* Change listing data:
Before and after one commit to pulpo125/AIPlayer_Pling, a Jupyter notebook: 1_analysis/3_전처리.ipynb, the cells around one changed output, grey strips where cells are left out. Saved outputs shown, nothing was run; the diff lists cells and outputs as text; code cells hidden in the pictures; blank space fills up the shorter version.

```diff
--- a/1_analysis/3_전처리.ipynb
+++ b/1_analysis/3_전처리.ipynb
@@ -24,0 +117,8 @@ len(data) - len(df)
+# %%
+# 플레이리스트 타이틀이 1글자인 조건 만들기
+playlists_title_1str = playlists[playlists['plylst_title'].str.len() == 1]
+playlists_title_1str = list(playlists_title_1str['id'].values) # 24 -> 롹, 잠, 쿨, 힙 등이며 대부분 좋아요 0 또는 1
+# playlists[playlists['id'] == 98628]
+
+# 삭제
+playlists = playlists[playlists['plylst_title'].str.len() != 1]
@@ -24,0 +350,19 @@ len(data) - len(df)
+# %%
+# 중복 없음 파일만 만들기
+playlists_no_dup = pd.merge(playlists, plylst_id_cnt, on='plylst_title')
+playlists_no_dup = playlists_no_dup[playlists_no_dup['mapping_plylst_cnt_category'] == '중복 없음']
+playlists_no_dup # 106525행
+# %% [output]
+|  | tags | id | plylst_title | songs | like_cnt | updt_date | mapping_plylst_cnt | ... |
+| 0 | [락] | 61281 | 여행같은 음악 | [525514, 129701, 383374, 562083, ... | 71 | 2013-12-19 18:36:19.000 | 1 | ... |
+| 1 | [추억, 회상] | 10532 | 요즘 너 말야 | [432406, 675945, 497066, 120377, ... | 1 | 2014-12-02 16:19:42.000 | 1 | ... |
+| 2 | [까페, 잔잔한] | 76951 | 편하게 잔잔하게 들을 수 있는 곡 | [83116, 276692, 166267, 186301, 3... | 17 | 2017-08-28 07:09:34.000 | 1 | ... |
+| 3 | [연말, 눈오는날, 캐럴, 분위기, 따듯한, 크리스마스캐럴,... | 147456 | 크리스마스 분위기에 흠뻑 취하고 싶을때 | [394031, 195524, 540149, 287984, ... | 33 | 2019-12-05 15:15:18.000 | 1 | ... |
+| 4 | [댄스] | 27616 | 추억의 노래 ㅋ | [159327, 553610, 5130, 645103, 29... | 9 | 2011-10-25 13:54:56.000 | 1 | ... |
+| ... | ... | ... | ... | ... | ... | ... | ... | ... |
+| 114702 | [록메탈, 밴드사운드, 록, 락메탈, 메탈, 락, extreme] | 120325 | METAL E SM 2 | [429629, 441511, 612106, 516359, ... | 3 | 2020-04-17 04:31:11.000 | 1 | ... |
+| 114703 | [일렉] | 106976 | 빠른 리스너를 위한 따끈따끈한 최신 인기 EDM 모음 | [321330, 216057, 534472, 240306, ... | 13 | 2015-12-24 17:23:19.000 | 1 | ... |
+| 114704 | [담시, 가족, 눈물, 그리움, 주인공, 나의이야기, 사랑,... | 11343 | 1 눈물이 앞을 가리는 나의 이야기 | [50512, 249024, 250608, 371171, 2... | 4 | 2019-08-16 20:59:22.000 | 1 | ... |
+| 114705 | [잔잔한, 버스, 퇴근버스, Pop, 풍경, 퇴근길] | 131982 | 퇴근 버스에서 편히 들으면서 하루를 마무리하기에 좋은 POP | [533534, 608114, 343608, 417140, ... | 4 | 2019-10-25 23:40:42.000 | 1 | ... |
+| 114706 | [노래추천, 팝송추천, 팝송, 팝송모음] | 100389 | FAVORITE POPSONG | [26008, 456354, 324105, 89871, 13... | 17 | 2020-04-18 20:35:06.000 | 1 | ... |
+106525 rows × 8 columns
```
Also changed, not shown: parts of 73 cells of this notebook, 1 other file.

* ASSIGNED TASK: Within the entries above, work out the number of lines that include the string "ipynb" and give only that.

* TASK ANSWER: 3